This article is courtesy of the Dassel-Cokato Enterprise Dispatch.
Jennifer Kotila-Staff Writer
State Representative Dean Urdahl (R-Grove City) made a stop in Dassel on his birthday Tuesday, August 22nd, to hear a presentation from and tour American Time.
Central Minnesota Manufacturer’s Association coordinated the visit, and also a visit with State Senator Scott Newman (R-Hutchinson), which will take place October 14, 2015.
After introductions were made, and “Happy Birthday” wishes given, representatives of American Time told Urdahl about the company.
About American Time
American Time opened its doors in 1980 as a clock repair company, which allowed it to gain extensive knowledge of other companies synchronized clock systems as it grew.
Its knowledge of different systems allowed it to become the number one source for repair and replacement clocks, especially among companies and organizations that used several different clock system brands.

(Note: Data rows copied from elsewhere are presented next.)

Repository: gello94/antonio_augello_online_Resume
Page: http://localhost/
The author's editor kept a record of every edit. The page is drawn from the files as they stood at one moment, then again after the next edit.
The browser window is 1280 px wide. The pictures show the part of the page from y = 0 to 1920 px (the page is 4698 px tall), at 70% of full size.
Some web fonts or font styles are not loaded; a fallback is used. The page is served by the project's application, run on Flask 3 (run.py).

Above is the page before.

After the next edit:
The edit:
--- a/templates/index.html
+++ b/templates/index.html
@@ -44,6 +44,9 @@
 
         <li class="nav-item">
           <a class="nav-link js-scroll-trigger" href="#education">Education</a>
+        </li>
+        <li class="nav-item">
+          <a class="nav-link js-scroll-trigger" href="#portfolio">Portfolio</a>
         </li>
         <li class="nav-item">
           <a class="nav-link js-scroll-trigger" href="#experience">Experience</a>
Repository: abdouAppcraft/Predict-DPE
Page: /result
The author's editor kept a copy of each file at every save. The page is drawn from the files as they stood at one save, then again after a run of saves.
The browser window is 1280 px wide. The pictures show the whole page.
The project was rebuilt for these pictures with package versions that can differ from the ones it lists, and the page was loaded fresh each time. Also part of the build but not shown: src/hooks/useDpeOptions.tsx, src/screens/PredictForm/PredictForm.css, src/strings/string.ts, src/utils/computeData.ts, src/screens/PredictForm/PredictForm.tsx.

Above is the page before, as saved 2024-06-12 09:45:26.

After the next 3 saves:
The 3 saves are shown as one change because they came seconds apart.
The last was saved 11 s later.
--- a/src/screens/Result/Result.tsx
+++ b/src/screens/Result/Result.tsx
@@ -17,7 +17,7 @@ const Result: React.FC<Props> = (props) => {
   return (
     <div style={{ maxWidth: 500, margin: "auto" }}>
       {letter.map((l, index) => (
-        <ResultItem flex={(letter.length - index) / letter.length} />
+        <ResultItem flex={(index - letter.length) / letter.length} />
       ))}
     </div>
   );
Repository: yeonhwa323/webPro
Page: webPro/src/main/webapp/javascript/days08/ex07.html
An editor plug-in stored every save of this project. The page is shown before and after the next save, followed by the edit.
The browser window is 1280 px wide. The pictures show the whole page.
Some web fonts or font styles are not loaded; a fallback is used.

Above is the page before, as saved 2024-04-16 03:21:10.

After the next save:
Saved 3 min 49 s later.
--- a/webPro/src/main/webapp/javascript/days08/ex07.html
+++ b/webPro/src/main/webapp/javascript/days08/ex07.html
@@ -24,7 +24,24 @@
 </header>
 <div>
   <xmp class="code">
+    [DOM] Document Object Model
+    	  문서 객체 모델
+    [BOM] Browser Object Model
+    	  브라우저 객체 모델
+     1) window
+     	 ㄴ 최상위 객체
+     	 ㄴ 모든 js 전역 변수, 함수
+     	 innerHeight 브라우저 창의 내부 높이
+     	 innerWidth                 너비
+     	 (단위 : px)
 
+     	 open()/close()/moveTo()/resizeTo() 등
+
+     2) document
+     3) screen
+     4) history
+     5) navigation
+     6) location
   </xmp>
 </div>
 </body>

Eventually, American Time became a manufacturer and distributor of its own timekeeping systems, and currently employs 72 people at its Dassel headquarters.
Today, the company focuses on new technology to engineer enhanced timekeeping systems, such as its Wi-Fi Network Clocks, which were released in 2014.
“The company has always been sensitive to what customers want that they don’t have,” said Vice President of Sales Tom Foehrenbacher.
American Time is currently working on a new product, set to be released shortly, that integrates time, communication, and information into one system.
“I think what you are doing is impressive,” Urdahl said of the company and its new products. “It’s innovative. I see a lot of school districts being interested in this.”
American Time’s timekeeping systems are in more than half the school districts throughout the US, and are also used in government, health care, and manufacturing facilities.
It was also pointed out that the company was contacted by the White House when it needed synchronized time, and a 1920s brass clock from the White House was repaired at the Dassel headquarters.
The company is a “big time Minnesota company,” designing, manufacturing, and assembling the clocks at American Time headquarters in Dassel, according to President George Wilkes.
The company purchases 44 percent of its components from Minnesota companies, and more than 70 percent of its components from companies in the greater Midwest.
One of the unique characteristics of American Time is the ability of its clocks to work with other system’s master clocks, and its master clocks’ abilities to work with other system’s clocks, Wilkes noted.
“Customers don’t have to throw away entire clock systems. We help them maintain what they already own,” he said.
The company also offers free technology support to its customers for the life of the products it sells.
Throughout the lifetime of the company, more than 1.8 million clocks have been manufactured and sold.
It is successfully growing sales in the manufacturing sector, having released new products into the timekeeping market in the last several years.
The company received recognition for its Wi-Fi network clocks in Christian School Products magazine’s “Top Products” list for 2014, which recommends best school products and services released for schools each year.
Challenges faced by American Time
Following the presentation about American Time, Urdahl asked what the company looks for from the State of Minnesota.
“To help us be as competitive as possible,” Wilkes said. “By that, I mean make it easy to do business in Minnesota.”
Some discussion took place about the differences between the cost of doing business in Minnesota compared to other states.
“You want us to level the competition with other states,” Urdahl commented.
Another major concern of American Time is the cost of health care and its requirements.
“It’s scary today,” Wilkes said, adding that the costs continue to grow. “The more expensive increases will be difficult for us and employees.”
Other challenges faced by the company include recruiting talent to Dassel, the length of time it takes some school districts to pass building referendums, and the risk, expense and experience needed to expand internationally.
“These are not challenges we look to our legislators to fix, they are just all the challenges of doing business in outstate Minnesota,” Wilkes noted.
Following the presentation and discussion, Urdahl was given a tour of American Time headquarters by Sales Engineer Tom Nelson.